News of Kim Hyok Chol’s death by firing squad as part of a purge of top North Korean officials was first reported in South Korea’s Chosun Ilbo newspaper in late May and generated headlines around the world.
However, the National Intelligence Service contradicted that account on Tuesday, telling a closed-door meeting of parliamentarians in Seoul that reports of his demise were greatly exaggerated.
The meeting between Kim Jong-un and Mr Trump in Vietnam earlier this year had been billed as a landmark summit to make progress on nuclear disarmament, but it ended abruptly without a deal after a disagreement over sanctions.
The official in question - Mr Kim, a former ambassador to Spain - and four others who were responsible for laying the groundwork for the summit were alleged to have been charged with espionage on behalf of the US and executed at Mirim airport, near the capital, Pyongyang.
The same report claimed that Kim Yong Chol, a former spy chief, who travelled to Washington in the run-up to the summit, had been banished to a labour camp. It said that Kim Yo-jong, the leader’s sister, had also fallen out of favour and been told to keep a low profile.

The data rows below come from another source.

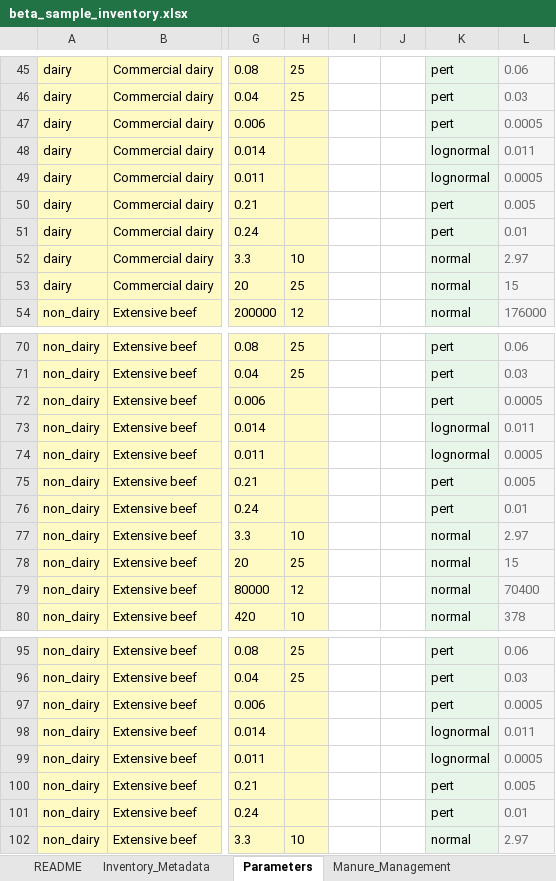
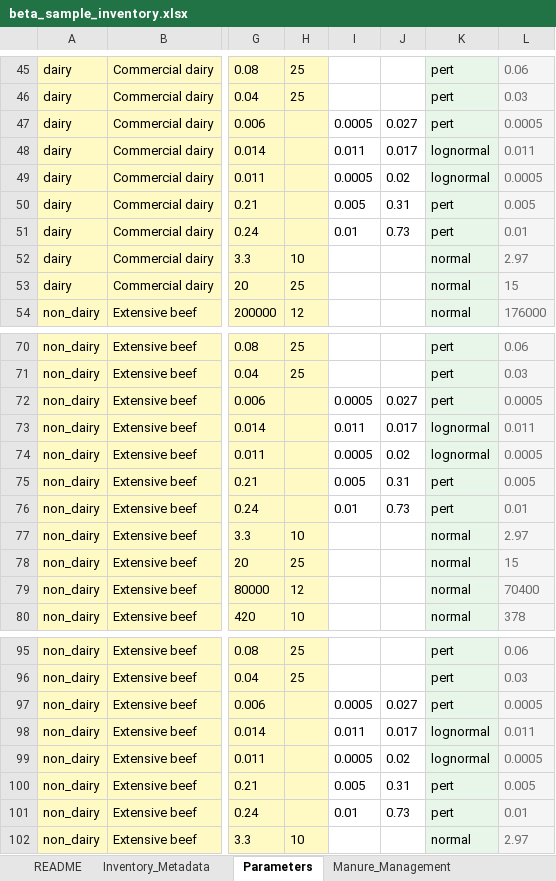
Before and after one commit to CGIAR-Climate-Data-Hub/cattle-ghg-uncertainty, an Excel workbook: feedback_workflow/beta_sample_inventory.xlsx, sheet Parameters, drawn as a sheet; only a part is shown, gaps mark what is left out; values as stored, in another font and other column widths than the file's, no borders; conditional formats not drawn; the diff names each change by its address in the sheet, - before the commit and + after, or states it on an @@ line.

```diff
--- a/feedback_workflow/beta_sample_inventory.xlsx (sheet Parameters)
+++ b/feedback_workflow/beta_sample_inventory.xlsx (sheet Parameters)
-I47: (empty)
+I47: 0.0005
-J47: (empty)
+J47: 0.027
-I48: (empty)
+I48: 0.011
-J48: (empty)
+J48: 0.017
-I49: (empty)
+I49: 0.0005
-J49: (empty)
+J49: 0.02
-I50: (empty)
+I50: 0.005
-J50: (empty)
+J50: 0.31
-I51: (empty)
+I51: 0.01
-J51: (empty)
+J51: 0.73
-I72: (empty)
+I72: 0.0005
-J72: (empty)
+J72: 0.027
-I73: (empty)
+I73: 0.011
-J73: (empty)
+J73: 0.017
-I74: (empty)
+I74: 0.0005
-J74: (empty)
+J74: 0.02
-I75: (empty)
+I75: 0.005
-J75: (empty)
+J75: 0.31
-I76: (empty)
+I76: 0.01
-J76: (empty)
+J76: 0.73
-I97: (empty)
+I97: 0.0005
-J97: (empty)
+J97: 0.027
-I98: (empty)
+I98: 0.011
-J98: (empty)
+J98: 0.017
-I99: (empty)
+I99: 0.0005
-J99: (empty)
+J99: 0.02
-I100: (empty)
+I100: 0.005
-J100: (empty)
+J100: 0.31
-I101: (empty)
+I101: 0.01
-J101: (empty)
+J101: 0.73
```
Also changed, not shown: 2 other files.
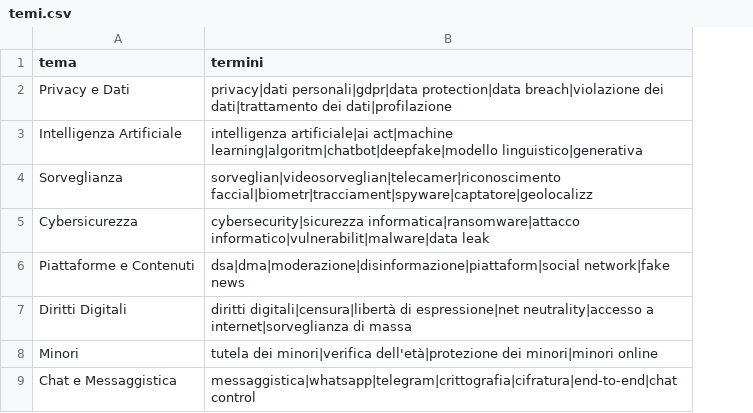
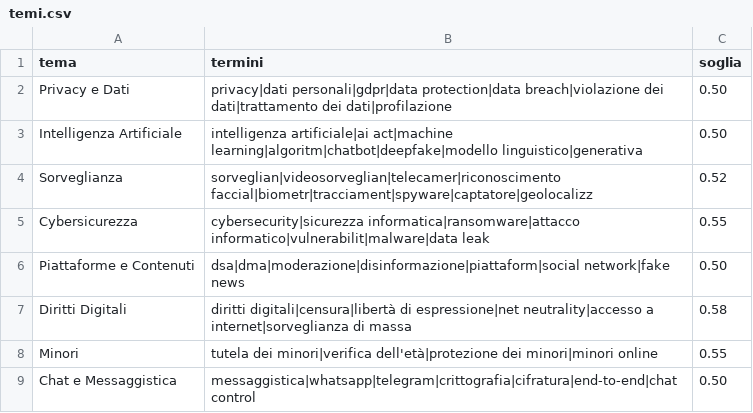
Before and after one commit to Draconer00/tech_advocacy_italia, a CSV file: data/utils/temi.csv, drawn as a sheet; the diff names each change by its address in the sheet, - before the commit and + after, or states it on an @@ line.

```diff
--- a/data/utils/temi.csv
+++ b/data/utils/temi.csv
+column C (soglia), rows 2-9: 0.50 | 0.50 | 0.52 | 0.55 | 0.50 | 0.58 | 0.55 | 0.50
```
Also changed, not shown: 6 other files.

However, Kim Yong Chol was later spotted at a weekend concert with the North Korean leader and Kim Yo-jong has been seen at ruling party events, casting doubt on the original claims.
The latest assertion by the NIS would not rule out the demotion of senior aides who were deeply involved in discussions with Americans ahead of the Hanoi meeting.
Kim was widely seen to have overplayed his hand in talks with Mr Trump and his inability to secure any form of sanctions relief was a humiliating outcome.
The leading officials in the pre-summit negotiations appear to no longer be acting on the frontline of Kim’s US strategy, giving way for the rise of Choe Son-hui, the vice minister of foreign affairs, and Kim Myong Gil, the former ambassador to Vietnam who is now reportedly the North’s new special envoy.
In June, a report on CNN suggested that Kim Hyok Chol was in state custody and under investigation for his role in the summit, along with the chief translator, Sin Hye Yong.
Earlier news of his alleged execution highlighted the difficulties of verifying facts from the hermit kingdom, and can now be added to a growing list of high-ranking officials who have been believed to be executed, only to come back from the dead.
Another prominent example was Hyon Song-wol, the head of the Samjiyon orchestra, who was alleged to have been shot in a “hail of gunfire” in 2013.
She later reemerged as an envoy to the South Korean Winter Olympics in 2018, and is now known as one of the most influential women in North Korea.